You can’t help but be surprised by the lack of marketing behind this film. Outside of the giant standee, you see outside of the theater, you really haven’t heard much about Bad Times at the El Royale. I know the film is essentially about a big mystery, but that doesn’t mean the film itself should be. It used to be if you had an ensemble cast, you should expect high-quality entertainment. Nowadays it seems like you are gambling on quality so let’s see if we hit red or black on this film.
Set in 1969, Bad Times at the El Royale is about a novelty hotel on the state line of California and Nevada. Years ago, a bank robber hid thousands of dollars in cash in one of the rooms before being murdered. 10 years later, a group of mysterious people arrive with some of them looking to cash in on the treasure. A priest, a singer, a hippie, a vacuüm salesman, and a suspicious hotel manager are put in the same place at the same time. However, you quickly realize that everybody has something to hide and some of their secrets put everyone at the hotel in danger.

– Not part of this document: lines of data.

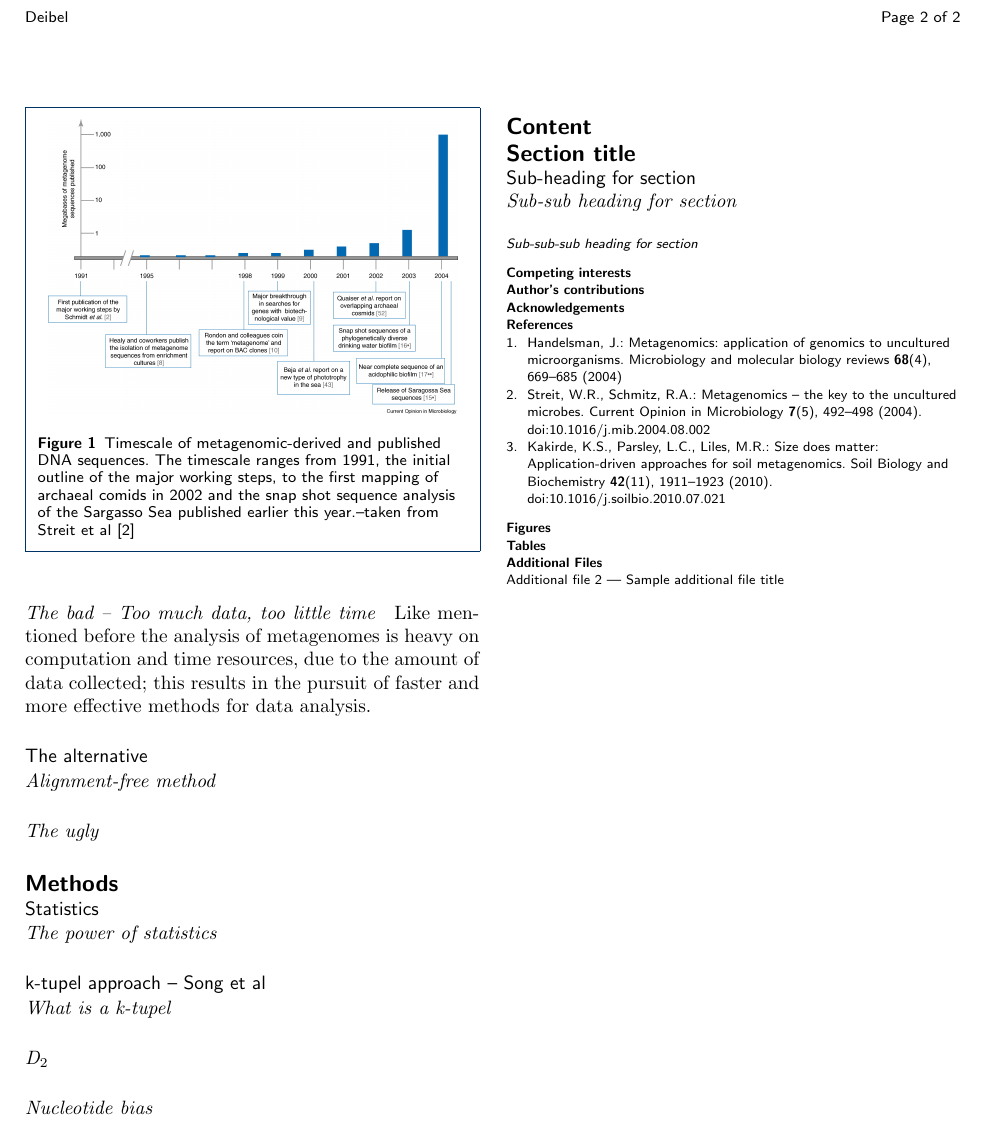
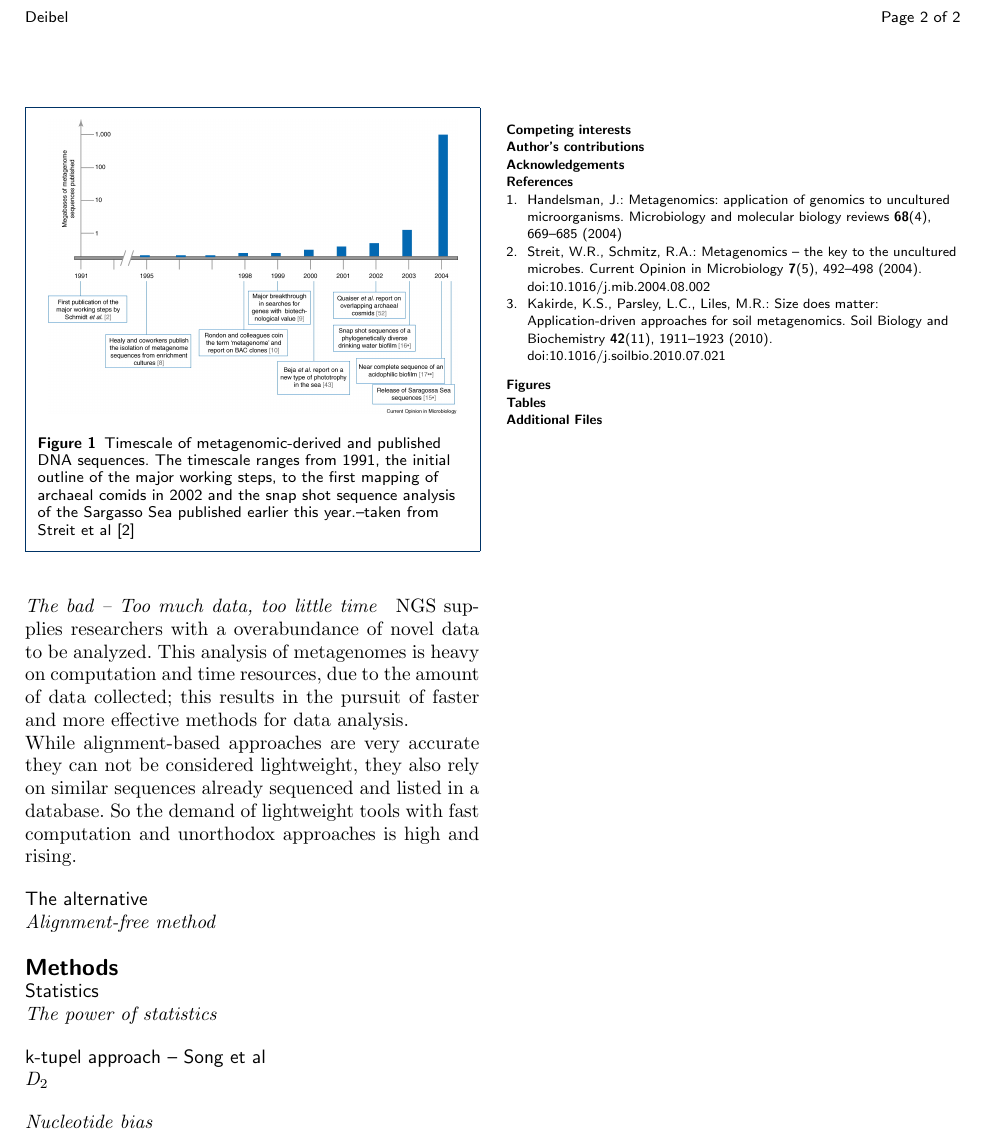
Before and after one commit to RobertDeibel/proseminar2017, a LaTeX document (AlignmentFreeMethods.tex): part of page 2 of 2, cut so that both start at the same text. Compiled offline with pdfLaTeX.

Commit message:
small modifications

```diff
--- a/AlignmentFreeMethods.tex
+++ b/AlignmentFreeMethods.tex
@@ -255,15 +255,14 @@ Researches use the information gained through metagenomic-data analysis to desig
 
 \paragraph*{The good}
 \paragraph*{The bad -- Too much data, too little time}
-Like mentioned before the analysis of metagenomes is heavy on computation and time resources, due to the amount of data collected; this results in the pursuit of faster and more effective methods for data analysis.
+NGS supplies researchers with a overabundance of novel data to be analyzed. This analysis of metagenomes is heavy on computation and time resources, due to the amount of data collected; this results in the pursuit of faster and more effective methods for data analysis. \\
+While alignment-based approaches are very accurate they can not be considered lightweight, they also rely on similar sequences already sequenced and listed in a database. So the demand of lightweight tools with fast computation and unorthodox approaches is high and rising.
 \subsection*{The alternative}
 \paragraph*{Alignment-free method}
-\paragraph*{The ugly}
 \section*{Methods}
 \subsection*{Statistics}
 \paragraph*{The power of statistics}
 \subsection*{k-tupel approach -- Song et al}
-\paragraph*{What is a k-tupel}
 \paragraph*{D$_2$}
 \paragraph*{Nucleotide bias}
 \subsection*{Visualization approach}
@@ -277,11 +276,11 @@ Like mentioned before the analysis of metagenomes is heavy on computation and ti
 %%%%%%%%%%%%%%%%
 %% Background %%
 %%
-\section*{Content}
-\section*{Section title}
-\subsection*{Sub-heading for section}
-\subsubsection*{Sub-sub heading for section}
-\paragraph*{Sub-sub-sub heading for section}
+%\section*{Content}
+%\section*{Section title}
+%\subsection*{Sub-heading for section}
+%\subsubsection*{Sub-sub heading for section}
+%\paragraph*{Sub-sub-sub heading for section}
 
 %%%%%%%%%%%%%%%%%%%%%%%%%%%%%%%%%%%%%%%%%%%%%%
 %%                                          %%
@@ -359,7 +358,7 @@ Like mentioned before the analysis of metagenomes is heavy on computation and ti
 
 \section*{Additional Files}
 
-  \subsection*{Additional file 2 --- Sample additional file title}
+%  \subsection*{Additional file 2 --- Sample additional file title}
 
 
 \end{backmatter}
```
Also changed, not shown: AlignmentFreeMethods.pdf, 2 other files.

Bad Times at the El Royale fancies itself as a modern take of a classic Tarantino film, the problem is the story isn’t as compelling and the dialogue isn’t as engaging. The setup of the premise is solid enough and it actually sets a pretty good tone going forward. The story is told in fractured flashbacks giving you small details about the characters background before the pieces are put together for a larger picture. In a story about secrets, our characters come to find out the hotel itself as a laundry list of secrets as well.
As good as the setup is, the film begins to unravel once we begin to learn the truth. Certain characters are not given enough time to really flesh out who they are which is not good given the film drags on at least 25 minutes longer than it needs to. Most of that time is spent highlighting Broadway star Cynthia Erivo, who does a decent job, but the film feels like it comes to a screeching halt because her singing barely advances the story. Also, Erivo character of Darlene is the only character not written to have a shady past or any sense of redemption which limits any drama with her character. You can’t really explain too much without giving away secrets, but I had a big problem with a couple of major plot points that were seemingly left unanswered at the end which is unacceptable for a film reaching 140 minutes.
Bad Times at the El Royale is essentially an incomplete roller coaster. Fun in the beginning, but disappointing in the end. Good enough to recommend during a crowded box office weekend, but not polished enough to be something truly memorable.